START AVAILABLE RECORDS

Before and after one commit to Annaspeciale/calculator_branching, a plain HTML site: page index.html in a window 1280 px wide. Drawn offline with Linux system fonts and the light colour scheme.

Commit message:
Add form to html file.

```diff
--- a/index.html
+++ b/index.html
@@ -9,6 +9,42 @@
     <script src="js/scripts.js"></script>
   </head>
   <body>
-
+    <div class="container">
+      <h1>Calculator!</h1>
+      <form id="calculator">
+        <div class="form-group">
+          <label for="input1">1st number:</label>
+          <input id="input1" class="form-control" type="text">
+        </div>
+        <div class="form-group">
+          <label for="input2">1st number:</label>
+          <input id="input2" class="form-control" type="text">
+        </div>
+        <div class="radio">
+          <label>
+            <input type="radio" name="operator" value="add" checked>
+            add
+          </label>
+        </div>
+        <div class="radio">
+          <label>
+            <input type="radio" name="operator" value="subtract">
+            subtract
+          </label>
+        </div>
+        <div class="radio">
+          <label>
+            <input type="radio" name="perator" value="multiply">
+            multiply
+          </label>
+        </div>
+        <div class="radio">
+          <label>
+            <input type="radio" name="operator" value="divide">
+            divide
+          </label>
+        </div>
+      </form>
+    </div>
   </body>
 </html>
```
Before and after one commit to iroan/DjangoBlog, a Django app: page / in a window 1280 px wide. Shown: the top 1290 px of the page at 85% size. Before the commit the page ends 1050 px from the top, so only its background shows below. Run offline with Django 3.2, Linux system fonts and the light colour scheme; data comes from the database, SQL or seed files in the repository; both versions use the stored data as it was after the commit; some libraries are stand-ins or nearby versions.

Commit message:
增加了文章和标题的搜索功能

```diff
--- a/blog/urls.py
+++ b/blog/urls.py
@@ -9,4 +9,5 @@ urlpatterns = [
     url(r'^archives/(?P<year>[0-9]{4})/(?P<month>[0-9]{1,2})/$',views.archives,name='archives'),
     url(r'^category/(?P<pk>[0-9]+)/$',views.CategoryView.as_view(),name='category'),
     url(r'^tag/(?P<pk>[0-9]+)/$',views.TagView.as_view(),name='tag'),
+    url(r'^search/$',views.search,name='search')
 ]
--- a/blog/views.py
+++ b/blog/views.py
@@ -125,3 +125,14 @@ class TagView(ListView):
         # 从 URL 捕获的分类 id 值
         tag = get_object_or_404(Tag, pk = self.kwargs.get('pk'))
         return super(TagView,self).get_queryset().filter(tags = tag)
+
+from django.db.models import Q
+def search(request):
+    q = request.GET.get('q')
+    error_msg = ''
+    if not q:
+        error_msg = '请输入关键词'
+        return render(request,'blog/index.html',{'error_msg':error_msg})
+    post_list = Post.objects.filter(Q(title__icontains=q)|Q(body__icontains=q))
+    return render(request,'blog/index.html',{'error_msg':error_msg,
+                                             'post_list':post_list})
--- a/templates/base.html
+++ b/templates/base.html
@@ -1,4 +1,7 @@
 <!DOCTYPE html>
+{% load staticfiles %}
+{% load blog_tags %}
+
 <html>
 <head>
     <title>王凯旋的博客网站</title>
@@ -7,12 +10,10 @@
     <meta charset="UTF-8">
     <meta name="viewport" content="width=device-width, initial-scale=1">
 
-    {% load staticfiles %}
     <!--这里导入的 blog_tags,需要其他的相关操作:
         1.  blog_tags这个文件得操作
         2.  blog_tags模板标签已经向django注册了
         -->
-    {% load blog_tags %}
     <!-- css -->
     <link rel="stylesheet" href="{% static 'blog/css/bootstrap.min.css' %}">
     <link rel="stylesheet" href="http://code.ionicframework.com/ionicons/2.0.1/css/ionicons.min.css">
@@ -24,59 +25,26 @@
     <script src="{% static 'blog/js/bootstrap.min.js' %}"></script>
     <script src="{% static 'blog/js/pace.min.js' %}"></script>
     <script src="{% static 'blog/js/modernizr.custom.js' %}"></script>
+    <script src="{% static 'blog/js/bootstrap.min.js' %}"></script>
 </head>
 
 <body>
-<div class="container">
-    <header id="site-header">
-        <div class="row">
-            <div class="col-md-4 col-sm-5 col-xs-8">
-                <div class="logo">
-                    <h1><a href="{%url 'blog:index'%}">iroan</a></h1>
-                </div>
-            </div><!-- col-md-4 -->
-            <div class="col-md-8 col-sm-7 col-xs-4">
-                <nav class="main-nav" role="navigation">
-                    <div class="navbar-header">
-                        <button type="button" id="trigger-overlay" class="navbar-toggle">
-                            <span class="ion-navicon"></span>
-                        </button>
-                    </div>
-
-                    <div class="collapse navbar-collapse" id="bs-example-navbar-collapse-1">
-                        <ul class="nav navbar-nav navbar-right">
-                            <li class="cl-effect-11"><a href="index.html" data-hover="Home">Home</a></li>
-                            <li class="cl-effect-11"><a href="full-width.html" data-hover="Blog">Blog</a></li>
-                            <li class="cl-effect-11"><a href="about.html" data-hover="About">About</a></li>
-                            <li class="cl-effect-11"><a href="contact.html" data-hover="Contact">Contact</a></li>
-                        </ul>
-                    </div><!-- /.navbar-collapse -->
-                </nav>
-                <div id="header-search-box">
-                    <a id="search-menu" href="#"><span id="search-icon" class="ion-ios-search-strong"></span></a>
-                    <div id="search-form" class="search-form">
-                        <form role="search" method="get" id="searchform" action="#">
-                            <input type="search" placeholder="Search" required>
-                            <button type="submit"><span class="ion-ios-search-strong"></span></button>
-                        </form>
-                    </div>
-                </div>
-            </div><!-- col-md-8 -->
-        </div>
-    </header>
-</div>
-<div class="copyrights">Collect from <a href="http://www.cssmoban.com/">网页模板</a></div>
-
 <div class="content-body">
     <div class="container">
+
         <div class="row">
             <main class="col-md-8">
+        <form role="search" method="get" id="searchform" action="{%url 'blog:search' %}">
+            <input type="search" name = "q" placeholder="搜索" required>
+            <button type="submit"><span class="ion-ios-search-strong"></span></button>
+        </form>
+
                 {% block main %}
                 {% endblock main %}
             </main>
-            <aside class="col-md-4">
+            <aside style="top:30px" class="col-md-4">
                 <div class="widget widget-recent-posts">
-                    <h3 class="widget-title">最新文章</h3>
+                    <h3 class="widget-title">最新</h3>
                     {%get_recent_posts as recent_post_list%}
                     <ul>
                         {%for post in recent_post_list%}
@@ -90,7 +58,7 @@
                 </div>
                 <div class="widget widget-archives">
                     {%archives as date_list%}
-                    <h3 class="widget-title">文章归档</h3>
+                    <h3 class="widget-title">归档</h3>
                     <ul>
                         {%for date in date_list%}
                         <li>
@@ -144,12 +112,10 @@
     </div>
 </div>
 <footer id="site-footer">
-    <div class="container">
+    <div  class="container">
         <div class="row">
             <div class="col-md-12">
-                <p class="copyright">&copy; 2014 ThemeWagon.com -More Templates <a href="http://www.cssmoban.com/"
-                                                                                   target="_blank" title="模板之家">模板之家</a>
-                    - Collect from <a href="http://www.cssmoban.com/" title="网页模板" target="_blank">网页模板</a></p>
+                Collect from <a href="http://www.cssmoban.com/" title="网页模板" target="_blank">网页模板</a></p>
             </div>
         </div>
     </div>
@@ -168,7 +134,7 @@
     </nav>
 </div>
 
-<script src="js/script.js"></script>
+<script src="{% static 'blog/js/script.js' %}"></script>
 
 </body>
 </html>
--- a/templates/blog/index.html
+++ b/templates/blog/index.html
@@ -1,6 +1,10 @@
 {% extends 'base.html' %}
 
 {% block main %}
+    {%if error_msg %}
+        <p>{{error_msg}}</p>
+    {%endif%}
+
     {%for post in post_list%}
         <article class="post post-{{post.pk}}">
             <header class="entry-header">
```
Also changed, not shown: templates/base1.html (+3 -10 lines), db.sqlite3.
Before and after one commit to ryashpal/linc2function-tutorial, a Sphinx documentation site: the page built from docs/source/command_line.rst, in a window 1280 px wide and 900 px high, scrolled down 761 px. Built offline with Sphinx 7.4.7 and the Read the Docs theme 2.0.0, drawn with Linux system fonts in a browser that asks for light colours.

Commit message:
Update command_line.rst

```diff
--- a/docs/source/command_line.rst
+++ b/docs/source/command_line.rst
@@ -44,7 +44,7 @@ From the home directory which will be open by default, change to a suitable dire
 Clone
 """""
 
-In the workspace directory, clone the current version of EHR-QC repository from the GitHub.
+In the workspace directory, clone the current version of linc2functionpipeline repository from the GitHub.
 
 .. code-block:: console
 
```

END AVAILABLE RECORDS

WORK INSTRUCTIONS
Looking at the records above, which lines contain "header"? Copy those lines.

WRITTEN ANSWER
-    <header id="site-header">
-                    <div class="navbar-header">
-                <div id="header-search-box">
-    </header>
             <header class="entry-header">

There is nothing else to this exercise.